Work instruction | Pick out and copy every line below that has the word "Workflow".

Records for this task |
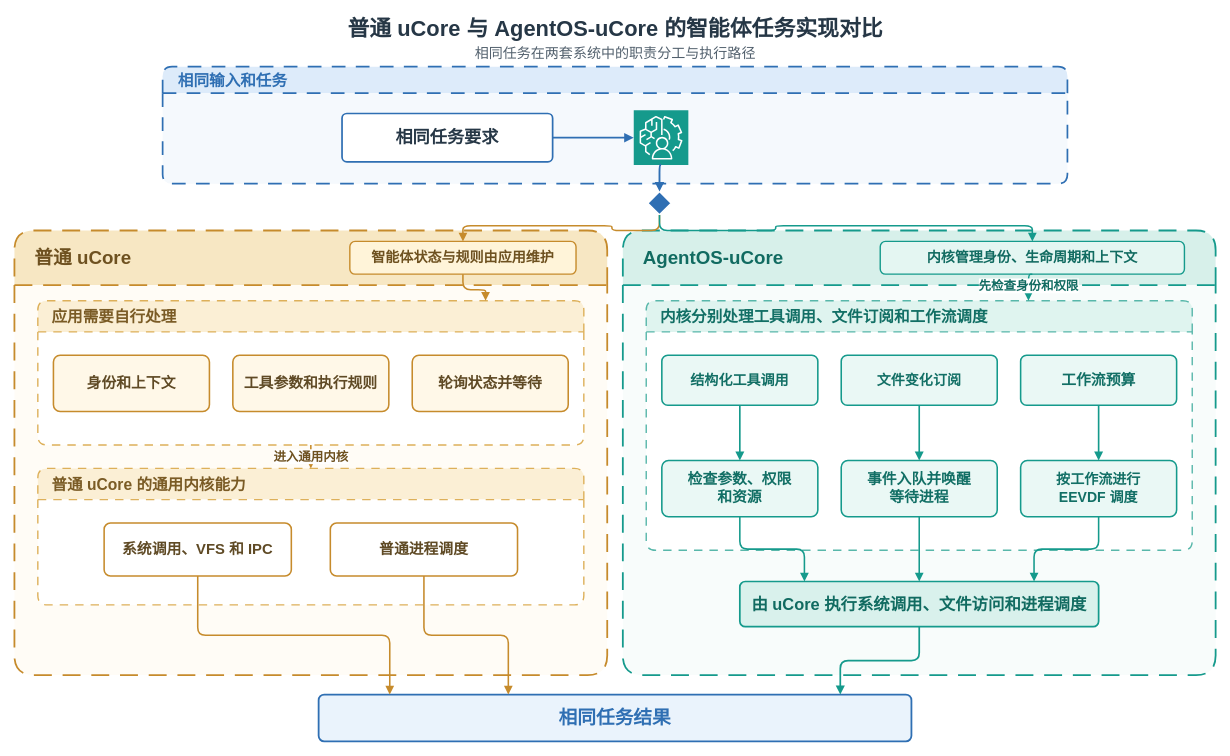
This is docs/figures/architecture/plain_agentos_comparison.drawio from yushugulao/Agent-OS, a draw.io file, before an edit. Source tidied: cells renumbered, new cells numbered last; positions are measured from the earlier drawing's top-left corner, leaving out a move shared by most shapes. Both pictures are drawn from the tidied source at 78%, with x=0, y=0 at pixel (14, 13).
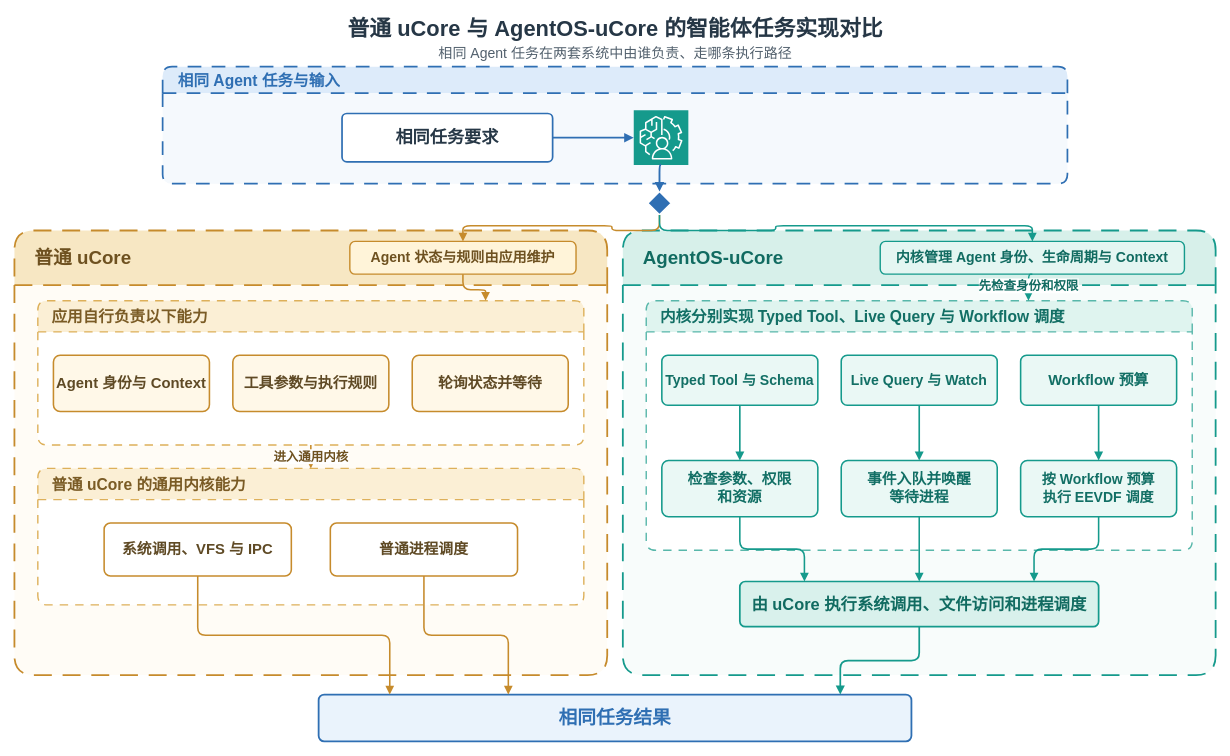
After the change.

The change refers to these unchanged cells:
```xml
<mxCell id="7" value="普通 uCore" style="swimlane;html=1;rounded=1;arcSize=12;startSize=70;horizontal=1;dashed=1;dashPattern=10 6;fillColor=#F7E7C3;swimlaneFillColor=#FFFCF6;strokeColor=#C68B2C;strokeWidth=2.3;fontFamily=Microsoft YaHei;fontSize=24;fontStyle=1;fontColor=#6E5120;align=left;spacingLeft=24;verticalAlign=middle;" parent="1" vertex="1">
  <mxGeometry y="278" width="760" height="570" as="geometry" />
</mxCell>
<mxCell id="13" value="普通 uCore 的通用内核能力" style="swimlane;html=1;rounded=1;arcSize=10;startSize=40;horizontal=1;dashed=1;dashPattern=6 5;fillColor=#FBEFD5;swimlaneFillColor=#FFFFFF;strokeColor=#DDB05A;strokeWidth=1.8;fontFamily=Microsoft YaHei;fontSize=20;fontStyle=1;fontColor=#7A5B25;align=left;spacingLeft=16;" parent="7" vertex="1">
  <mxGeometry x="30" y="305" width="700" height="175" as="geometry" />
</mxCell>
<mxCell id="16" value="AgentOS-uCore" style="swimlane;html=1;rounded=1;arcSize=12;startSize=70;horizontal=1;dashed=1;dashPattern=10 6;fillColor=#D7F0EA;swimlaneFillColor=#F8FCFB;strokeColor=#159A8C;strokeWidth=2.3;fontFamily=Microsoft YaHei;fontSize=24;fontStyle=1;fontColor=#116B61;align=left;spacingLeft=24;verticalAlign=middle;" parent="1" vertex="1">
  <mxGeometry x="780" y="278" width="760" height="570" as="geometry" />
</mxCell>
```

The edit, as a diff of the source:
```diff
@@
-    <mxCell id="2" value="&lt;div style=&quot;font-size:28px;font-weight:700;color:#263746;&quot;&gt;普通 uCore 与 AgentOS-uCore 的智能体任务实现对比&lt;/div&gt;&lt;div style=&quot;font-size:18px;font-weight:400;color:#52606D;margin-top:4px;&quot;&gt;相同任务在两套系统中的职责分工与执行路径&lt;/div&gt;" style="text;html=1;strokeColor=none;fillColor=none;align=center;verticalAlign=middle;fontFamily=Microsoft YaHei;fontSize=28;fontStyle=0;fontColor=#263746;" parent="1" vertex="1">
+    <mxCell id="2" value="&lt;div style=&quot;font-size:28px;font-weight:700;color:#263746;&quot;&gt;普通 uCore 与 AgentOS-uCore 的智能体任务实现对比&lt;/div&gt;&lt;div style=&quot;font-size:18px;font-weight:400;color:#52606D;margin-top:4px;&quot;&gt;相同 Agent 任务在两套系统中由谁负责、走哪条执行路径&lt;/div&gt;" style="text;html=1;strokeColor=none;fillColor=none;align=center;verticalAlign=middle;fontFamily=Microsoft YaHei;fontSize=28;fontStyle=0;fontColor=#263746;" parent="1" vertex="1">
       <mxGeometry x="30" width="1480" height="64" as="geometry" />
     </mxCell>
-    <mxCell id="3" value="相同输入和任务" style="swimlane;html=1;rounded=1;arcSize=12;startSize=34;horizontal=1;dashed=1;dashPattern=8 6;fillColor=#DDEBFA;swimlaneFillColor=#F5F9FD;strokeColor=#2F6FB3;strokeWidth=2.2;fontFamily=Microsoft YaHei;fontSize=20;fontStyle=1;fontColor=#2F6FB3;align=left;spacingLeft=18;" parent="1" vertex="1">
+    <mxCell id="3" value="相同 Agent 任务与输入" style="swimlane;html=1;rounded=1;arcSize=12;startSize=34;horizontal=1;dashed=1;dashPattern=8 6;fillColor=#DDEBFA;swimlaneFillColor=#F5F9FD;strokeColor=#2F6FB3;strokeWidth=2.2;fontFamily=Microsoft YaHei;fontSize=20;fontStyle=1;fontColor=#2F6FB3;align=left;spacingLeft=18;" parent="1" vertex="1">
       <mxGeometry x="190" y="68" width="1160" height="150" as="geometry" />
     </mxCell>
@@
-    <mxCell id="8" value="智能体状态与规则由应用维护" style="rounded=1;arcSize=16;whiteSpace=wrap;html=1;fillColor=#FFF4D9;strokeColor=#C68B2C;strokeWidth=1.8;fontFamily=Microsoft YaHei;fontSize=18;fontStyle=1;fontColor=#6E5120;align=center;verticalAlign=middle;" parent="7" vertex="1">
+    <mxCell id="8" value="Agent 状态与规则由应用维护" style="rounded=1;arcSize=16;whiteSpace=wrap;html=1;fillColor=#FFF4D9;strokeColor=#C68B2C;strokeWidth=1.8;fontFamily=Microsoft YaHei;fontSize=18;fontStyle=1;fontColor=#6E5120;align=center;verticalAlign=middle;" parent="7" vertex="1">
       <mxGeometry x="430" y="14" width="290" height="42" as="geometry" />
     </mxCell>
-    <mxCell id="9" value="应用需要自行处理" style="swimlane;html=1;rounded=1;arcSize=10;startSize=40;horizontal=1;dashed=1;dashPattern=6 5;fillColor=#FBEFD5;swimlaneFillColor=#FFFFFF;strokeColor=#DDB05A;strokeWidth=1.8;fontFamily=Microsoft YaHei;fontSize=20;fontStyle=1;fontColor=#7A5B25;align=left;spacingLeft=16;" parent="7" vertex="1">
+    <mxCell id="9" value="应用自行负责以下能力" style="swimlane;html=1;rounded=1;arcSize=10;startSize=40;horizontal=1;dashed=1;dashPattern=6 5;fillColor=#FBEFD5;swimlaneFillColor=#FFFFFF;strokeColor=#DDB05A;strokeWidth=1.8;fontFamily=Microsoft YaHei;fontSize=20;fontStyle=1;fontColor=#7A5B25;align=left;spacingLeft=16;" parent="7" vertex="1">
       <mxGeometry x="30" y="90" width="700" height="185" as="geometry" />
     </mxCell>
-    <mxCell id="10" value="身份和上下文" style="rounded=1;arcSize=12;whiteSpace=wrap;html=1;fillColor=#FFF8E8;strokeColor=#C68B2C;strokeWidth=2;fontFamily=Microsoft YaHei;fontSize=19;fontStyle=1;fontColor=#5F4A25;align=center;verticalAlign=middle;" parent="9" vertex="1">
+    <mxCell id="10" value="Agent 身份与 Context" style="rounded=1;arcSize=12;whiteSpace=wrap;html=1;fillColor=#FFF8E8;strokeColor=#C68B2C;strokeWidth=2;fontFamily=Microsoft YaHei;fontSize=19;fontStyle=1;fontColor=#5F4A25;align=center;verticalAlign=middle;" parent="9" vertex="1">
       <mxGeometry x="20" y="70" width="200" height="72" as="geometry" />
     </mxCell>
-    <mxCell id="11" value="工具参数和执行规则" style="rounded=1;arcSize=12;whiteSpace=wrap;html=1;fillColor=#FFF8E8;strokeColor=#C68B2C;strokeWidth=2;fontFamily=Microsoft YaHei;fontSize=19;fontStyle=1;fontColor=#5F4A25;align=center;verticalAlign=middle;" parent="9" vertex="1">
+    <mxCell id="11" value="工具参数与执行规则" style="rounded=1;arcSize=12;whiteSpace=wrap;html=1;fillColor=#FFF8E8;strokeColor=#C68B2C;strokeWidth=2;fontFamily=Microsoft YaHei;fontSize=19;fontStyle=1;fontColor=#5F4A25;align=center;verticalAlign=middle;" parent="9" vertex="1">
       <mxGeometry x="250" y="70" width="200" height="72" as="geometry" />
     </mxCell>
@@
-    <mxCell id="14" value="系统调用、VFS 和 IPC" style="rounded=1;arcSize=12;whiteSpace=wrap;html=1;fillColor=#FFFFFF;strokeColor=#C68B2C;strokeWidth=2;fontFamily=Microsoft YaHei;fontSize=19;fontStyle=1;fontColor=#5F4A25;align=center;verticalAlign=middle;" parent="13" vertex="1">
+    <mxCell id="14" value="系统调用、VFS 与 IPC" style="rounded=1;arcSize=12;whiteSpace=wrap;html=1;fillColor=#FFFFFF;strokeColor=#C68B2C;strokeWidth=2;fontFamily=Microsoft YaHei;fontSize=19;fontStyle=1;fontColor=#5F4A25;align=center;verticalAlign=middle;" parent="13" vertex="1">
       <mxGeometry x="85" y="70" width="240" height="68" as="geometry" />
     </mxCell>
@@
-    <mxCell id="17" value="内核管理身份、生命周期和上下文" style="rounded=1;arcSize=16;whiteSpace=wrap;html=1;fillColor=#E4F6F2;strokeColor=#159A8C;strokeWidth=1.8;fontFamily=Microsoft YaHei;fontSize=18;fontStyle=1;fontColor=#116B61;align=center;verticalAlign=middle;" parent="16" vertex="1">
+    <mxCell id="17" value="内核管理 Agent 身份、生命周期与 Context" style="rounded=1;arcSize=16;whiteSpace=wrap;html=1;fillColor=#E4F6F2;strokeColor=#159A8C;strokeWidth=1.8;fontFamily=Microsoft YaHei;fontSize=18;fontStyle=1;fontColor=#116B61;align=center;verticalAlign=middle;" parent="16" vertex="1">
       <mxGeometry x="330" y="14" width="390" height="42" as="geometry" />
     </mxCell>
-    <mxCell id="18" value="内核分别处理工具调用、文件订阅和工作流调度" style="swimlane;html=1;rounded=1;arcSize=10;startSize=40;horizontal=1;dashed=1;dashPattern=6 5;fillColor=#DFF4EF;swimlaneFillColor=#FFFFFF;strokeColor=#58B7AA;strokeWidth=1.8;fontFamily=Microsoft YaHei;fontSize=20;fontStyle=1;fontColor=#126F65;align=left;spacingLeft=16;" parent="16" vertex="1">
+    <mxCell id="18" value="内核分别实现 Typed Tool、Live Query 与 Workflow 调度" style="swimlane;html=1;rounded=1;arcSize=10;startSize=40;horizontal=1;dashed=1;dashPattern=6 5;fillColor=#DFF4EF;swimlaneFillColor=#FFFFFF;strokeColor=#58B7AA;strokeWidth=1.8;fontFamily=Microsoft YaHei;fontSize=20;fontStyle=1;fontColor=#126F65;align=left;spacingLeft=16;" parent="16" vertex="1">
       <mxGeometry x="30" y="90" width="700" height="320" as="geometry" />
     </mxCell>
-    <mxCell id="19" value="结构化工具调用" style="rounded=1;arcSize=12;whiteSpace=wrap;html=1;fillColor=#EAF8F5;strokeColor=#159A8C;strokeWidth=2;fontFamily=Microsoft YaHei;fontSize=18;fontStyle=1;fontColor=#126F65;align=center;verticalAlign=middle;" parent="18" vertex="1">
+    <mxCell id="19" value="Typed Tool 与 Schema" style="rounded=1;arcSize=12;whiteSpace=wrap;html=1;fillColor=#EAF8F5;strokeColor=#159A8C;strokeWidth=2;fontFamily=Microsoft YaHei;fontSize=18;fontStyle=1;fontColor=#126F65;align=center;verticalAlign=middle;" parent="18" vertex="1">
       <mxGeometry x="20" y="70" width="200" height="64" as="geometry" />
     </mxCell>
@@
-    <mxCell id="21" value="文件变化订阅" style="rounded=1;arcSize=12;whiteSpace=wrap;html=1;fillColor=#EAF8F5;strokeColor=#159A8C;strokeWidth=2;fontFamily=Microsoft YaHei;fontSize=18;fontStyle=1;fontColor=#126F65;align=center;verticalAlign=middle;" parent="18" vertex="1">
+    <mxCell id="21" value="Live Query 与 Watch" style="rounded=1;arcSize=12;whiteSpace=wrap;html=1;fillColor=#EAF8F5;strokeColor=#159A8C;strokeWidth=2;fontFamily=Microsoft YaHei;fontSize=18;fontStyle=1;fontColor=#126F65;align=center;verticalAlign=middle;" parent="18" vertex="1">
       <mxGeometry x="250" y="70" width="200" height="64" as="geometry" />
     </mxCell>
@@
-    <mxCell id="23" value="工作流预算" style="rounded=1;arcSize=12;whiteSpace=wrap;html=1;fillColor=#EAF8F5;strokeColor=#159A8C;strokeWidth=2;fontFamily=Microsoft YaHei;fontSize=19;fontStyle=1;fontColor=#126F65;align=center;verticalAlign=middle;" parent="18" vertex="1">
+    <mxCell id="23" value="Workflow 预算" style="rounded=1;arcSize=12;whiteSpace=wrap;html=1;fillColor=#EAF8F5;strokeColor=#159A8C;strokeWidth=2;fontFamily=Microsoft YaHei;fontSize=19;fontStyle=1;fontColor=#126F65;align=center;verticalAlign=middle;" parent="18" vertex="1">
       <mxGeometry x="480" y="70" width="200" height="64" as="geometry" />
     </mxCell>
-    <mxCell id="24" value="按工作流进行&#10;EEVDF 调度" style="rounded=1;arcSize=12;whiteSpace=wrap;html=1;fillColor=#EAF8F5;strokeColor=#159A8C;strokeWidth=2;fontFamily=Microsoft YaHei;fontSize=18;fontStyle=1;fontColor=#126F65;align=center;verticalAlign=middle;" parent="18" vertex="1">
+    <mxCell id="24" value="按 Workflow 预算&#10;执行 EEVDF 调度" style="rounded=1;arcSize=12;whiteSpace=wrap;html=1;fillColor=#EAF8F5;strokeColor=#159A8C;strokeWidth=2;fontFamily=Microsoft YaHei;fontSize=18;fontStyle=1;fontColor=#126F65;align=center;verticalAlign=middle;" parent="18" vertex="1">
       <mxGeometry x="480" y="205" width="200" height="72" as="geometry" />
     </mxCell>
```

Reply |
+    <mxCell id="18" value="内核分别实现 Typed Tool、Live Query 与 Workflow 调度" style="swimlane;html=1;rounded=1;arcSize=10;startSize=40;horizontal=1;dashed=1;dashPattern=6 5;fillColor=#DFF4EF;swimlaneFillColor=#FFFFFF;strokeColor=#58B7AA;strokeWidth=1.8;fontFamily=Microsoft YaHei;fontSize=20;fontStyle=1;fontColor=#126F65;align=left;spacingLeft=16;" parent="16" vertex="1">
+    <mxCell id="23" value="Workflow 预算" style="rounded=1;arcSize=12;whiteSpace=wrap;html=1;fillColor=#EAF8F5;strokeColor=#159A8C;strokeWidth=2;fontFamily=Microsoft YaHei;fontSize=19;fontStyle=1;fontColor=#126F65;align=center;verticalAlign=middle;" parent="18" vertex="1">
+    <mxCell id="24" value="按 Workflow 预算&#10;执行 EEVDF 调度" style="rounded=1;arcSize=12;whiteSpace=wrap;html=1;fillColor=#EAF8F5;strokeColor=#159A8C;strokeWidth=2;fontFamily=Microsoft YaHei;fontSize=18;fontStyle=1;fontColor=#126F65;align=center;verticalAlign=middle;" parent="18" vertex="1">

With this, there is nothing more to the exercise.